Leading employees with purpose and values
A human-centric and supportive work culture creates the path to a future beyond fossils, where everyone is committed to the company’s shared values. UPM Fibres’ VP, HR, Marju Luoma unwraps how employees can be encouraged to incorporate company values in their everyday work.Creating a working culture that enables business success is part of the work of Marju Luoma, UPM’s Human Resource VP for the Fibres Business Area. When she joined UPM eight years ago, she was attracted to the values of the company.
“Our purpose – We create a future beyond fossils – inspires us and explains why we exist as a company. Values, on the other hand, guide us in achieving our purpose. Soon after I started to work at UPM, I realised that the values-based culture of the company was not only nice words but a living thing in the organisation’s everyday life,” Luoma says.
In today’s world, meaningful work is increasingly important for employees. According to Luoma, UPM’s purpose is extremely engaging, but that alone is not enough.
“To really commit to the purpose and values of the company, employees need to be offered a possibility to engage in a dialogue with colleagues around these topics, but also form a personal connection and attachment to both,” Luoma continues.
A supportive company culture arises from values
UPM’s values – Trust and be trusted, Achieve together and Renew with courage – were initially created in a dialogue together with employees. Luoma believes that allowing employees to participate in the conversation helps them better engage with the values. After all, values should guide the work of every employee. For example, in customer service, the value Trust and be trusted is highly important. In daily life, it guides how UPM takes care of customers and delivers products as promised. Internally, it can refer, for example, to how people treat each other.
“Our employees appreciate a non-hierarchical, friendly working environment where people are empowered to make decisions and challenge the status quo. We have an inclusive workplace where people feel valued,” Luoma describes.
At UPM, work is done together by helping and supporting each other. Luoma highlights how new employees mention, almost without an exception, that they are really surprised how helpful and supportive their new colleagues are.
“It is also my own experience. Often, in a recruitment interview, if someone asks me about UPM’s best aspects, I mention the fact that we are extremely helpful and want to support our colleagues. A concrete example of this is our new pulp mill project in Uruguay. It has been an enormous project that has required people to work very closely together – in other words Achieving together.”
Human-centred culture creates wellbeing
Fundamentally, wellbeing at work is built on a great culture where people are valued and respected. UPM has a modern performance management approach based on human-centric leadership, agile goals, regular feedback and frequent one-to-one discussions between employees and managers.
The pandemic in 2020 was a turning point where employees started to pay more attention to what they really want.

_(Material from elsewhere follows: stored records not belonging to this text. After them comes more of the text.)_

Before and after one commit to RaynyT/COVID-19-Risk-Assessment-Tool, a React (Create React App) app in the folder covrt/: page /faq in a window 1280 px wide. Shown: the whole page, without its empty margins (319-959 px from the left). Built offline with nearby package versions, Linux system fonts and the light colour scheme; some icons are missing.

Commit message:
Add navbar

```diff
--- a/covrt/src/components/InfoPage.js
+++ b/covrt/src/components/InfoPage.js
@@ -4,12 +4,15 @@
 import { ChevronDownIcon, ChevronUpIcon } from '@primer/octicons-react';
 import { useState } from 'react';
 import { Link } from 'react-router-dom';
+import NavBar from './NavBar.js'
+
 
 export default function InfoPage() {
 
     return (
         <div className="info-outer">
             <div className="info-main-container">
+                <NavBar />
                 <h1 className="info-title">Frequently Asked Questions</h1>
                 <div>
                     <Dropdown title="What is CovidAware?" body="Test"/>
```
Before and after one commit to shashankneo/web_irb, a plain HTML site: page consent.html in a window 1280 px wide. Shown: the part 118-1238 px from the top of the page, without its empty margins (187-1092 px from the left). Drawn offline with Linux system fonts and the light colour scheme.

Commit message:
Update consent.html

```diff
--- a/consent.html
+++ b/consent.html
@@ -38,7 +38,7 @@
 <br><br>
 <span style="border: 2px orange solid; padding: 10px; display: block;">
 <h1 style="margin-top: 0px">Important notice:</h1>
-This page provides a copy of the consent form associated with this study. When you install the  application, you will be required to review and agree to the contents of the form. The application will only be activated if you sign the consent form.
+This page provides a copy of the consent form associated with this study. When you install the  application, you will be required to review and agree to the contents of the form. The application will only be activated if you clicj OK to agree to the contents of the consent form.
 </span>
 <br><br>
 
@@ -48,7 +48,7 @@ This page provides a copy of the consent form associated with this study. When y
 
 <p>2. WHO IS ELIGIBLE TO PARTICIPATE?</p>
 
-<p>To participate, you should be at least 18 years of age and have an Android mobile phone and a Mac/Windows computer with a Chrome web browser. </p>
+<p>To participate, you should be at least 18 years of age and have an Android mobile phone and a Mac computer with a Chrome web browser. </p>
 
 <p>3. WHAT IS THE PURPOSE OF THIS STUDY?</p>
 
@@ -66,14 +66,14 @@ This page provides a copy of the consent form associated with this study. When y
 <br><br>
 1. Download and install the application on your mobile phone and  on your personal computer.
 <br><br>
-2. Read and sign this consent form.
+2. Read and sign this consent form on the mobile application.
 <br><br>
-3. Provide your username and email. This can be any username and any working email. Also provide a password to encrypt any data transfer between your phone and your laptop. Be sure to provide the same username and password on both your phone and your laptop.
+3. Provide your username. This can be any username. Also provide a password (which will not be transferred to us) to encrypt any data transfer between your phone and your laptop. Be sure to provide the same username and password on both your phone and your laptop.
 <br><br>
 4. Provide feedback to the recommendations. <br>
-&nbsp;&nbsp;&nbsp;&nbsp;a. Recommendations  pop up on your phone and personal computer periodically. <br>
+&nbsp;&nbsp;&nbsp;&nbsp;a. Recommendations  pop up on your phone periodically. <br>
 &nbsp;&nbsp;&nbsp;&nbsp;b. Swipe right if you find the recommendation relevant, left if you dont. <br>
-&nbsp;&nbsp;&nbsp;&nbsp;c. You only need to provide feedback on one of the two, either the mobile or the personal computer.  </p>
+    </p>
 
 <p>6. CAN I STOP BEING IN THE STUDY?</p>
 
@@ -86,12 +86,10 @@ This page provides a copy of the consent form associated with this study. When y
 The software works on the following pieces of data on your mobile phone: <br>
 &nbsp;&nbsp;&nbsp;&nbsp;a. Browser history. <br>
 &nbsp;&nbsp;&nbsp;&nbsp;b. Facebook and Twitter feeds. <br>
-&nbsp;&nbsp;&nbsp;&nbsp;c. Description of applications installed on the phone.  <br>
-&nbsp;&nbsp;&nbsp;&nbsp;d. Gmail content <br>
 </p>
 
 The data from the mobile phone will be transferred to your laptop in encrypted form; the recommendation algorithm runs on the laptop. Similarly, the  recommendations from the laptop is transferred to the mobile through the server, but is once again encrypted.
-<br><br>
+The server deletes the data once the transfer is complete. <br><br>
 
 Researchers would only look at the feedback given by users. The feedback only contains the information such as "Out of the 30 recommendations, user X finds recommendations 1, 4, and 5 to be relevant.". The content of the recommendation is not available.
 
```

“There have been rapid changes and crises such as the war in Europe and high inflation. Employees need to adapt to constant changes, whether caused by volatility in the business environment, economy or geopolitics. Today, managers need to take employees’ situations into account holistically, not only in the work context,” Luoma points out.
These changes emphasise the importance of work-life balance; for example, flexibility and autonomy are nowadays highly valued. Luoma recognises the fact that the opportunity to work partly remotely depends on the role. When working at UPM’s mills, the work takes place at the production site. On the other hand, Luoma emphasises the importance of everybody getting together, whether you work on the shop floor or in the office.
“We want to ensure our offices, meetings and collaborative workshops are such that our employees want to come to the workplace. This is important, because employees will eventually be distanced from the company culture, community and shared values when working only remotely. A sense of belonging and ways of working both contribute strongly to one’s wellbeing and performance,” Luoma says.
Building social value by caring
Over the years at UPM, Luoma has grown attached to the Beyond fossils purpose. She says her daughters are very climate conscious, so for her to work in a company that contributes to the bioeconomy and develops sustainable innovations – solutions that will contribute to creating a better future for the next generations – is an excellent basis for meaningful work.
“In my human resource role, I feel strongly about social responsibility as well. I believe companies can create enormous social value by developing organisational cultures to be more human-centric. This, in turn, improves the engagement and happiness of employees. At UPM, we are as serious about these topics as we are about the climate and sustainability,” Luoma concludes.